Breast implants come in two main types: Silicone and Saline. They both have their own unique advantages and disadvantages and there is no right or wrong decision. Put very simply, saline implants are slightly safer and easier to manage but look and feel less like real breast tissue than silicone breast implants.
First, lets explore the anatomy of a breast implant. Whether it is to be filled with saline or silicone, both types of implants use silicone for the outer shell. Both types of breast implants come in all different types of sizes and shapes depending on the needs of the patient.
Saline implants can be placed in a number of different locations underneath the breast, including subglandular (over the muscle tissue), partial submuscular (only the top 2/3 of the implant covered by muscle tissue) and complete submuscular (entire implant is under the muscle tissue). Something else for the patient and doctor to consider is the type of incision and the location. Some of the possibilities include inframammary (directly under the breast crease), periareolar (nipple), transaxillary (armpit), or TUBA (bullybutton).
Since silicone implants are filled after they are inserted, they tend to involve smaller incisions than with silicone implants, which are filled before they are inserted. The surgeon uses a syringe to carefully administer the correct amount of saline, and can increase or decrease it as needed. With silicone implants, the correct size must be determined before it is inserted because it cannot be adjusted. The only option if the patient of doctor is unhappy is removing the old one first, then inserting the new, correctly sized implant.
Minimal Risk of Rupture with Saline Implants
Saline is simply a salt water solution, and about 60% of the body is already composed of saline. Therefore, should the implant break, the saline is completely harmless to the body. In the event of a rupture, a noticeable size difference will be immediately noticeable with saline implants, which is a good thing. With silicone breast implants, the silicone gel leaks out very slowly and the patient might not even be aware a rupture has take place. For this reason, the FDA recommends that special MRI’s be performed on women with silicone breast implants about every three years.
How Do They Feel?
The main drawback of saline implants is how they feel. Silicone gel feels more like real breast tissue than saline. Some women complain that saline feels like a water balloon. However, thanks to advancements in surgical techniques such as placing a saline implant underneath the chest muscles, a more natural feel is achievable with saline. It depends on other factors too, such as the amount of natural breast tissue the patient has prior to the implant. Overall though, silicone is generally agreed upon to give a more natural feel that resembles real breast tissue better than saline.
The Risk of the Ripple Effect
Saline implants are more likely to have a visible “ripple” or wrinkling effect than their silicone counterparts. The ripple effect is caused by the saline filler and the casing of the implant interacting with one another. This effect is more noticeable in women who have very little breast tissue to start with and thus have thinner skin over the implant. This effect can be minimized with more modern techniques such as placing the implant underneath the muscle.
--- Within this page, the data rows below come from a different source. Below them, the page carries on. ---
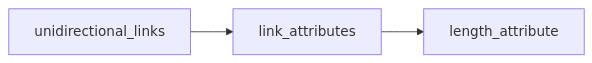
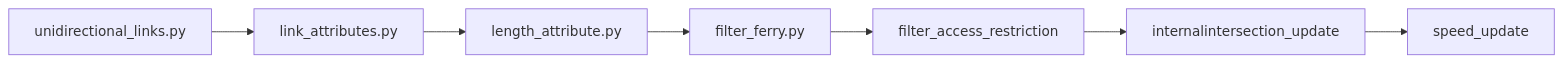
The diagram in README.md (anu-kuncheria/mobiliti-network), drawn with Mermaid before and after one commit.

Commit message:
read me updated

````diff
--- a/README.md
+++ b/README.md
@@ -5,4 +5,4 @@
 ```mermaid
 graph LR;
-    unidirectional_links-->link_attributes-->length_attribute;
+    unidirectional_links.py-->link_attributes.py-->length_attribute.py-->filter_ferry.py-->filter_access_restriction-->internalintersection_update-->speed_update;
 ```
````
If the women has a fair amount of breast tissue to start with and the implant is placed underneath the muscle tissue, the risk of a noticeable ripple effect is greatly minimized.
Saline implants are cheaper than silicone, by about $1,000. The materials used are cheaper than those used in silicone implants. Saline implants with all costs (surgeons free, anesthesia, etc.) cost between roughly $4,000 to $,6000.
The Final Decision
It is imperative to discuss the pros and cons of silicone vs. saline implants with your doctor. There are lots of things to consider in making your final decision including how much breast tissue you have to start with, your goals, your budget, your personal anatomy, etc. Make sure you discuss these things with an experienced, board certified plastic surgeon.
Although there is a lot to consider, what the decision will generally boil down to is this: Silicone implants provide a more natural look and feel at a higher cost and with a slightly higher risk of complications, while saline implants, despite many advancements in surgical techniques, do not usually feel as natural as silicone, but they are cheaper and have an even lower risk of complications.